There is a great desire in the people we talked to to limit the part that big money can play in government and this bill only serves to increase the amount of money that can be spent by a particular candidate. Some of this has been proposed to be amended; however, the amount of money that a candidate can put into their own campaign is to be increased over 300%, which will greatly stack the odds on who will win, usually against the Candidate who would be most representative of their constituency. To increase fairness, election donations should be limited to something that most people could afford, say $100 as newly mandated in Quebec, for individual and corporate donations. Bank loans in the current act are unlimited, and given that banks are regulated by federal politicians, to prevent undue influence all loans should be limited to the same amount as donations. Federal election watchdogs should have a right to any document they request to confirm compliance with the Canada Elections Act (including all receipts so they can audit all spending and donations) as watchdogs do in several provinces.

In our focus groups, Canadians wanted to see a great emphasis put on Immigrant and First Nations rights, and yet this act does nothing but strip First Nations voting rights. To be fair, it does not address Immigrant rights whatsoever; however, hard-working new Canadians, permanent residents who will pay all their taxes here and raise their children here, have no voting rights – it is now their country too, and most of our ancestors were in their shoes at some point – shouldn’t a real FAIR elections act bring that into consideration, too?

This “Fair” Election act has nothing to do with making the elections any fairer – in fact, it goes against the best interest and the best ideas of the Canadian Public. A Maple Ridge MP said that because of the lack of mass protests (one would think over 80 000 signatures on a petition is fairly substantial), Canadians generally agree with the act. Correction: It’s not that the majority of people support the measures; it’s that the majority are not aware of the measures…. AngusReid polls suggest only 20% are familiar with the Act (the rest vaguely or not aware) and the more they know “among Canadians familiar with the proposed legislation, 17 per cent give the Conservative marks for improving democracy and fully 57 per cent say the Harper government has diminished the democratic process.” http://www.angusreidglobal.com/polls/48918/awareness-breeds-contempt-the-more-canadians-are-aware-of-fair-elections-act-the-more-they-oppose-it/

The amount of pressure Canadians have put on the government has forced them to amend the act, but there is still too much fodder that is dangerous to the country. It is likely that this bill will go through and it will be up us to appeal to Universities, City Councils, Seniors Centres, and First Nations Offices to provide the necessary ID to allow the majority of Canadians to vote, and to go out and mobilize voters around this issue, if not the multiple other tyrannies this government is trying to or has brought in. It is possible the Council of Canadians and other groups for fair democracy will have to take our government to court and if that time comes it will be up to the public to support them or risk losing what Canadians fought so hard to achieve.MAC2501-770x497

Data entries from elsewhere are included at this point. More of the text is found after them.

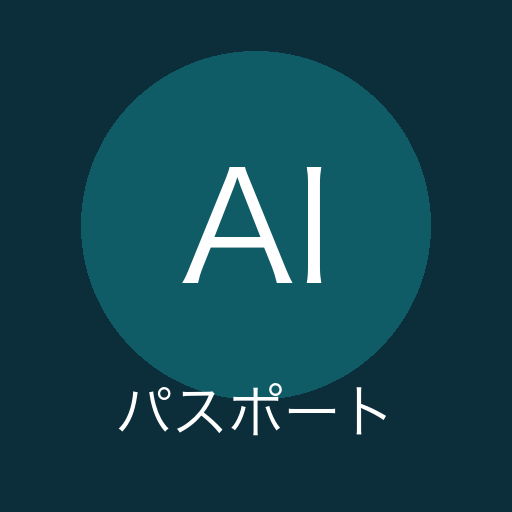
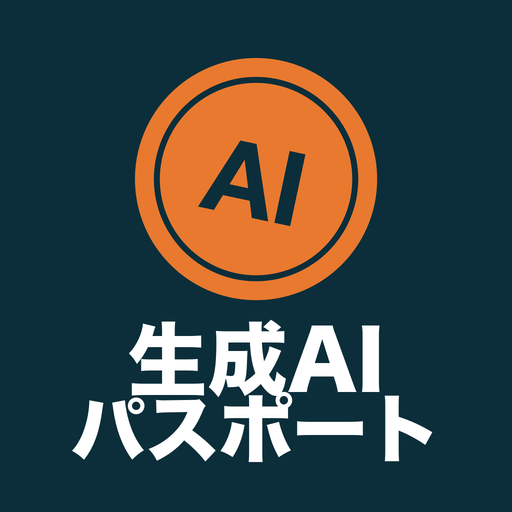
アプリアイコンを本デザインに差し替え(v1.9.2)
仮デザイン(紺地に円+小さな「パスポート」)を、App Store提出に使える
アイコンに置き換えた。

## デザイン
ネイビー地に「合格スタンプ」+「生成AI パスポート」。
試験名の「パスポート」を入国スタンプに見立てたもの。

競合27本のアイコンを調べた結果、7本が文字を敷き詰めた四角で地色は青〜紫が
6本と、検索結果で互いに区別できない状態だった。円形とオレンジを使うことで
形と色の両方で識別できるようにした。年号を入れていないので毎年の作り直しも不要。

文字の有無は実際の検索結果レイアウト(アイコン+アプリ名+サブタイトル)を
組んで比較した。アプリ名が常に隣接するためアイコン内の文字は情報としては
重複するが、文字ありを選択した。

## 生成方法
scripts/make-icons.py が単一ソースから全サイズを書き出す。
個々のPNGを手で編集しない。

  icons/appstore-1024.png     App Store用(アルファなし・角丸なし)
  icons/icon-192.png / 512    PWA
  icons/icon-maskable-512.png PWA maskable(中央80%円に収まるよう74%に縮小)
  icons/apple-touch-icon.png  180px
  ios/.../AppIcon-512@2x.png  Xcode

## 検証
- iOSの角丸マスク(半径=幅の22.4%)を当てて、白文字とスタンプが1画素も
  削られないことを確認
- maskableの安全域(中央80%の円)からのはみ出しも0を確認
- 全出力がアルファなしRGB・規定サイズであることを確認
- シミュレータのホーム画面で実寸表示を確認

アイコンは sw.js の APP_SHELL に含まれるため CACHE_NAME も v15 に上げた。

diff --git a/sw.js b/sw.js
@@ -1,4 +1,4 @@
-const CACHE_NAME = 'genai-passport-v14';
+const CACHE_NAME = 'genai-passport-v15';
 const APP_SHELL = [
   './',
   './index.html',

diff --git a/app.js b/app.js
@@ -1,4 +1,4 @@
-const APP_VERSION = 'v1.9.1';
+const APP_VERSION = 'v1.9.2';
 
 const CHAPTERS = {
   1: "第1章 AI(人工知能)",

diff --git a/scripts/make-icons.py b/scripts/make-icons.py
@@ -1,0 +1,92 @@
+#!/usr/bin/env python3
+# -*- coding: utf-8 -*-
+"""アプリアイコンを1ソースから全サイズ書き出す。
+    python3 scripts/make-icons.py
+
+デザイン: ネイビー地に「合格スタンプ」+「生成AI パスポート」。
+試験名の「パスポート」を入国スタンプに見立てたもの。競合は文字を敷き詰めた
+四角ばかりなので、円形とオレンジで検索結果での識別性を稼ぐ狙い。
+
+出力:
+  icons/appstore-1024.png                  App Store用(アルファなし・角丸なし)
+  icons/icon-192.png / icon-512.png        PWA用
+  icons/icon-maskable-512.png              PWA maskable用(中央80%に収める)
+  icons/apple-touch-icon.png               180px
+  ios/.../AppIcon.appiconset/AppIcon-512@2x.png   Xcode用(1024)
+"""
+from PIL import Image, ImageDraw, ImageFont
+import os
+
+ROOT = os.path.dirname(os.path.dirname(os.path.abspath(__file__)))
+ICONS = os.path.join(ROOT, 'icons')
+APPICON = os.path.join(ROOT, 'ios/App/App/Assets.xcassets/AppIcon.appiconset')
+
+NAVY, ORANGE, WHITE = (11, 46, 58), (232, 121, 47), (255, 255, 255)
+JP = '/System/Library/Fonts/ヒラギノ角ゴシック W8.ttc'
+LATIN = '/System/Library/Fonts/HelveticaNeue.ttc'
+
+
+def fit_font(path, text, max_w, start, index=None):
+    """text が max_w に収まる最大サイズのフォントを返す"""
+    size = start
+    while size > 8:
+        f = ImageFont.truetype(path, size) if index is None else ImageFont.truetype(path, size, index=index)
+        if f.getbbox(text)[2] - f.getbbox(text)[0] <= max_w:
+            return f
+        size -= 4
+    return f
+
+
+def stamp(canvas, cx, cy, r, tilt=-12):
+    """回転させた合格スタンプを透過レイヤーで返す。
+    円と文字を4倍解像度で描いてから縮小し、回転時のジャギを抑える。"""
+    SS = 4
+    L = Image.new('RGBA', (canvas * SS, canvas * SS), (0, 0, 0, 0))
+    d = ImageDraw.Draw(L)
+    CX, CY, R = cx * SS, cy * SS, r * SS
+    d.ellipse([CX - R, CY - R, CX + R, CY + R], fill=ORANGE + (255,))
+    ring = int(R * 0.845)
+    d.ellipse([CX - ring, CY - ring, CX + ring, CY + ring], outline=NAVY + (255,), width=int(R * 0.05))
+    # AIは内側のリングに触れないよう少し小さめに置く
+    d.text((CX, CY), 'AI', font=ImageFont.truetype(LATIN, int(R * 0.85), index=1),
+           fill=NAVY + (255,), anchor='mm')
+    L = L.rotate(tilt, resample=Image.BICUBIC, center=(CX, CY))
+    return L.resize((canvas, canvas), Image.LANCZOS)
+
+
+def build(canvas=1024, scale=1.0):
+    """scale<1 で全体を縮めて余白を増やす(maskable用)"""
+    im = Image.new('RGB', (canvas, canvas), NAVY)
+    u = canvas / 1024 * scale
+    cx = canvas // 2
+
+    r = int(242 * u)
+    st = stamp(canvas, cx, int(canvas / 2 - 154 * u), r)
+    im.paste(st, (0, 0), st)
+
+    d = ImageDraw.Draw(im)
+    # 左右に十分な余白を残す。文字が角丸マスクに削られないため
+    max_w = int(canvas * 0.74 * scale)
+    f1 = fit_font(JP, '生成AI', max_w, int(160 * u))
+    f2 = fit_font(JP, 'パスポート', max_w, int(160 * u))
+    d.text((cx, int(canvas / 2 + 206 * u)), '生成AI', font=f1, fill=WHITE, anchor='mm')
+    d.text((cx, int(canvas / 2 + 344 * u)), 'パスポート', font=f2, fill=WHITE, anchor='mm')
+    return im
+
+
+def save(img, path, size):
+    out = img.resize((size, size), Image.LANCZOS).convert('RGB')  # アルファを持たせない
+    out.save(path, 'PNG')
+    print(f'  {os.path.relpath(path, ROOT)}  ({size}px)')
+
+
+if __name__ == '__main__':
+    base = build()
+    print('書き出し:')
+    save(base, os.path.join(ICONS, 'appstore-1024.png'), 1024)
+    save(base, os.path.join(ICONS, 'icon-512.png'), 512)
+    save(base, os.path.join(ICONS, 'icon-192.png'), 192)
+    save(base, os.path.join(ICONS, 'apple-touch-icon.png'), 180)
+    # maskableは中央80%だけが必ず見える前提なので、全体を縮めて余白を足す
+    save(build(scale=0.74), os.path.join(ICONS, 'icon-maskable-512.png'), 512)
+    save(base, os.path.join(APPICON, 'AppIcon-512@2x.png'), 1024)

diff --git a/CLAUDE.md b/CLAUDE.md
@@ -145,7 +145,30 @@ function on(sel, ev, fn){
 | 5 | テキスト生成AIのプロンプト制作と実例 — LM/LLM, プロンプティング, ビジネス応用, 不得意なこと |
 
 ### PWA
-`manifest.json` + `sw.js`。Service Workerはアプリシェル(html/css/js/manifest/icons)をcache-first、`questions.json`はnetwork-firstで配信。**Web版のみで有効**(iOSアプリでは登録をスキップ)。アイコンは仮デザイン(紺地にAIロゴ)で、App Store提出には1024×1024・アルファなしの作り直しが必要。
+`manifest.json` + `sw.js`。Service Workerはアプリシェル(html/css/js/manifest/icons)をcache-first、`questions.json`はnetwork-firstで配信。**Web版のみで有効**(iOSアプリでは登録をスキップ)。
+
+## アイコン
+
+**`scripts/make-icons.py` が単一ソースから全サイズを書き出す。** 個々のPNGを手で編集しないこと。
+
+```bash
+python3 scripts/make-icons.py
+```
+
+| 出力先 | 用途 |
+|---|---|
+| `icons/appstore-1024.png` | App Store Connectへのアップロード用。**アルファなし・角丸なし** |
+| `icons/icon-192.png` / `icon-512.png` | PWA |
+| `icons/icon-maskable-512.png` | PWA maskable。中央80%の円に収まるよう全体を74%に縮めている |
+| `icons/apple-touch-icon.png` | 180px |
+| `ios/.../AppIcon.appiconset/AppIcon-512@2x.png` | Xcode(1024の単一スロット) |
+
+デザインは**ネイビー地に合格スタンプ + 「生成AI パスポート」**。試験名の「パスポート」を入国スタンプに見立てたもの。競合27本は文字を敷き詰めた四角ばかりなので、円形とオレンジ(`--orange`)で検索結果での識別性を稼いでいる。
+
+注意点:
+- **文字は幅の74%までに収める。** iOSの角丸マスク(半径は幅の約22.4%)に削られないため
+- アイコンは `sw.js` の `APP_SHELL` に含まれるので、**差し替えたら `CACHE_NAME` も上げる**
+- 変更後は `npm run ios:sync` を実行しないとアプリ側に反映されない
 
 ## Content policy (問題追加時は必ず遵守)
 

diff --git a/docs/appstore-listing.md b/docs/appstore-listing.md
@@ -91,7 +91,7 @@ AIパスポート
 | プライバシーポリシーURL | 未作成(GitHub Pagesに1ページ用意する) |
 | サポートURL | 未作成 |
 | スクリーンショット | iPhone 6.9インチ(1320×2868)必須。iPad対応なら13インチも必須 |
-| アイコン | 1024×1024・**アルファチャンネルなし**。現行の512 RGBAは流用不可 |
+| アイコン | `icons/appstore-1024.png` を提出。1024×1024・アルファなし・角丸なし |
 
 ## 未確定・要確認
 
@@ -101,8 +101,8 @@ AIパスポート
 - ~~Capacitor化(SW撤去/Preferences移行/SafeArea)~~ → **完了**(2026-08-16)
 - ~~審査ガイドライン4.2対策(ローカル通知/Haptics/統計画面)~~ → **完了**(2026-08-16)
 - **WKWebViewのJSダイアログが英語表記**(下記)
+- ~~アイコン1024×1024(アルファなし)の作成~~ → **完了**(2026-08-17)。`scripts/make-icons.py` で生成
 - プライバシーポリシー / サポートページの作成
-- アイコン1024×1024(アルファなし)の作成
 - スクリーンショット(iPhone 6.9インチ)の作成
 - Apple Developer Program 登録 → 署名設定 → 申請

Un”bear”able: Protect Great Bear Rainforest creatures from trophy hunters and pipelines